Have you ever bought a clock and as much as you hoped that every mechanical part, finial and piece of trim is original and you later found out through experience, research or knowledge that it is not, how then do you feel about your purchase? Obviously some would feel disappointed. So if a clock has parts that are not original what would it be called? Some would call it a FrankenClock.
Let me explain further. Here is my clock as it is today. It shows very well, keeps excellent time after dis-assembling, cleaning and oiling. But it is original? For the most part, yes. As mentioned in a previous post this clock was sold as a “project” clock and the seller made no pretense that everything was absolutely original. And that’s fair. So, here are the things that I have noticed so far.
Let’s begin with the side and front glass panels which at first glance looked original. In my case the glass was broken during shipment and had to be replaced which was unfortunate. Although I thought I was replacing the original glass I found out quite differently. When I brought the case into the shop the glass installer asked me two very simple questions. Why is the side glass thicker than the front glass and why are finishing nails used to anchor the glass, a type not found during the period the clock was made.
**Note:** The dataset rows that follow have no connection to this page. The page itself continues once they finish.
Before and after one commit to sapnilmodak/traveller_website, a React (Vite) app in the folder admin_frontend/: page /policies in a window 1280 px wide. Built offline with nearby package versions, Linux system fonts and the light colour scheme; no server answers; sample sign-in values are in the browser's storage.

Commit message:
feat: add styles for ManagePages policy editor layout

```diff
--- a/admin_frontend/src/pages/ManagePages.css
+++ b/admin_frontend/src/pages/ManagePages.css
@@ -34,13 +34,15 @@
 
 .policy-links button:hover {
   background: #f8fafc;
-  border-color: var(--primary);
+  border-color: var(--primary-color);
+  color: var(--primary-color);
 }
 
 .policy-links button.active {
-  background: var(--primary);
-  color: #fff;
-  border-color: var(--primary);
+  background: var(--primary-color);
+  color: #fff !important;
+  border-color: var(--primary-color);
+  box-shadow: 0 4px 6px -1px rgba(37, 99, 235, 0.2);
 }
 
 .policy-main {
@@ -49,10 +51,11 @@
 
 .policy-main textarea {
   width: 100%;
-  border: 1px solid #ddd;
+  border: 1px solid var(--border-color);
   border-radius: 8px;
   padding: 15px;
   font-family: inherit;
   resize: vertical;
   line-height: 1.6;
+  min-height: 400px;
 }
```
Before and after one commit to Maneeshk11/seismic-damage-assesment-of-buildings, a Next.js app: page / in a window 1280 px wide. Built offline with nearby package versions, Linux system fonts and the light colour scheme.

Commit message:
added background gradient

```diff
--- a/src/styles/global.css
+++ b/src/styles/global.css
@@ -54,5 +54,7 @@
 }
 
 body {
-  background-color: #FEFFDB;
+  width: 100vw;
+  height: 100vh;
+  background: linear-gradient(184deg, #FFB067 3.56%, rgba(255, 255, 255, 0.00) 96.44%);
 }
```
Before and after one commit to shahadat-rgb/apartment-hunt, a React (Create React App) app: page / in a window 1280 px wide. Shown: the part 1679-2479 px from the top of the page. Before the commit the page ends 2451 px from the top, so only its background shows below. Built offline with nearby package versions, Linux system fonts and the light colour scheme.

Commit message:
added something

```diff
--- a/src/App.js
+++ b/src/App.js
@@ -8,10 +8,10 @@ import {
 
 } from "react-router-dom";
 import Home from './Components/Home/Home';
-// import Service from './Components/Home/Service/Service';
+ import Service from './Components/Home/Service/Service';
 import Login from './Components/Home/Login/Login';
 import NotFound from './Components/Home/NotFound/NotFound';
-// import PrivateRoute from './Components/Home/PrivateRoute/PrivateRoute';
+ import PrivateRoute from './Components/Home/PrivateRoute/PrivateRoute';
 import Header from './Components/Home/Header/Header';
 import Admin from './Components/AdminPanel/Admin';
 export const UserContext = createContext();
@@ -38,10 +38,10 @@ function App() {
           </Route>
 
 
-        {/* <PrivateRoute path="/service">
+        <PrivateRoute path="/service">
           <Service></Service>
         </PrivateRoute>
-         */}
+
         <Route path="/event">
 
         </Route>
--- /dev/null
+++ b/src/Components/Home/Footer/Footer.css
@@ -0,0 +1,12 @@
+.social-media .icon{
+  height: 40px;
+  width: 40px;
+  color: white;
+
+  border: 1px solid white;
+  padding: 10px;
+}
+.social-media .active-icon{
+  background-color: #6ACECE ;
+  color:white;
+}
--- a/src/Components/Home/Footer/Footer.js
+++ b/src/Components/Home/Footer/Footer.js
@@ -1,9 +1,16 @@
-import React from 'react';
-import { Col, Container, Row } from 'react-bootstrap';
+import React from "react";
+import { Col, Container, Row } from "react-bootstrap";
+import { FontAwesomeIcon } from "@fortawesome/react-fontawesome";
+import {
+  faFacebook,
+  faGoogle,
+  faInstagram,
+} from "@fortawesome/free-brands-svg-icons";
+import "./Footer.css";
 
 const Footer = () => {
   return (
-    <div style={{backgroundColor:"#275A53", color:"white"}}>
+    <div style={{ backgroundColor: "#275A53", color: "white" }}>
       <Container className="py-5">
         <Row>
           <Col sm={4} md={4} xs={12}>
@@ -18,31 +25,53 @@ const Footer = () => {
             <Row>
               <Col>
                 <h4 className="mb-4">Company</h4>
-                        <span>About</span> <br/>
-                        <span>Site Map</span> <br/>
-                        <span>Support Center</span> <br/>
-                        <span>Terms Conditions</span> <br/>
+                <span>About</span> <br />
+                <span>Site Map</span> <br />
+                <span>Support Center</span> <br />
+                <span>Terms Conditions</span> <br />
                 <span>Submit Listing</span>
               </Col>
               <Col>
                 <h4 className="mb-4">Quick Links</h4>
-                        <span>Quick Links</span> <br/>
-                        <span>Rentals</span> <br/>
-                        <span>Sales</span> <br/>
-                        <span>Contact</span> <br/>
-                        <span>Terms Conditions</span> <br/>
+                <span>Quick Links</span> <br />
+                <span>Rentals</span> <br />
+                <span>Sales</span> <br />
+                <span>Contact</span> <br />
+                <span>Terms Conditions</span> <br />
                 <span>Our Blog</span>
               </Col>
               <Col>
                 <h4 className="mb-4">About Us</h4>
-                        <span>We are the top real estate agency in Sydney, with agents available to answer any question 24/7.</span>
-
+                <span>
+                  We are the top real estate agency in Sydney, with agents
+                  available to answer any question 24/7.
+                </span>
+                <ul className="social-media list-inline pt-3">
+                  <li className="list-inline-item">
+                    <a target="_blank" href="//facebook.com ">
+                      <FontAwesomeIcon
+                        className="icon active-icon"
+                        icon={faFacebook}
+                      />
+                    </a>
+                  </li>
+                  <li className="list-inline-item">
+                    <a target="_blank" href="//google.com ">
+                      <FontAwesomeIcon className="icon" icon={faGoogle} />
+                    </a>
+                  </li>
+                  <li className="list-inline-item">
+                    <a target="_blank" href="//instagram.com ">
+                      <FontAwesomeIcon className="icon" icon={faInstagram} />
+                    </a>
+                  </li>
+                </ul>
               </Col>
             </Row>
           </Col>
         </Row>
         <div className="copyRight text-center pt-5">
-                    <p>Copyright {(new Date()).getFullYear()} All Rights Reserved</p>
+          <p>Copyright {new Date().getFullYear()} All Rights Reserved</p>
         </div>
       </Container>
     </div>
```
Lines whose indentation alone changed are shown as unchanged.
It begs the question; just how many times was the glass replaced on this clock?
Secondly, the weights at first glance looked identical but upon closer inspection one weight has a slightly different hook design than the other.
The movement appears to be a match for the case in that it is appropriate for the period. Is it original – probably? The movement had some parts missing which the seller kindly disclosed. Parts missing were the star wheel / snail and the strike hammer and rod. The gathering pallet for the rack was bent (my discovery) and therefore could not advance the rack. A donor movement was therefore required.
It did not take me long to locate a donor movement though it had to be a Gustav Becker’s Braunau factory movement to provide the correct parts for my clock. Interestingly enough, the donor movement came from Poland. From the serial number on the donor movement I determined that it was made some 16 years after the movement that came with the clock. There were some minor differences which one would expect. The plates were slightly thinner, the lever springs were designed a little differently and the minute arbor shaft was slightly thicker but the star wheel / snail, gathering pallet and hammer / rod were a good fit. Too bad, since the donor clock looked like it was in great shape. One slight problem. It is made for a P27 pendulum which is longer than my case can accommodate. However there is no harm in keeping it for parts. So, how does one define the originality of a movement if parts are replaced from a later period? A good question. If one were to sell the clock, how much would one disclose, I wonder.
The spun brass dial bezel is a replacement though correct for the period.
There are a couple of trim pieces that I suspect were probably added later on though not recently.
The bottom centre finial appears to be a replacement though probably correct for the period. The bottom finial has wormwood holes (long dead) but the clock case itself does not have any worm damage.
This brings me to the hands of this clock. There is no way the clock I purchased has Vienna regulator hands. They look like OG hands to me. I scoured the net, went to all the usual clock supply houses that many of you are familiar with and was genuinely surprised at the limited selection of Vienna regulator hands. I even went to a couple of well known clock parts suppliers in Great Britain. Still no luck although one supplier came close but the measurements were not correct for my clock. The photo below shows the hands with the measurements I was looking for. The hands have not arrived yet but guess at the source. From Poland, interesting!
Are they the correct hands. Well, no, but they are very close and that is as close as I think I can get.
Are there other parts of the clock that are not original. Likely, but it does not change how I feel about this clock. I like it and it has provided an excellent learning experience for me because it allows me to view future purchases with a much more critical eye.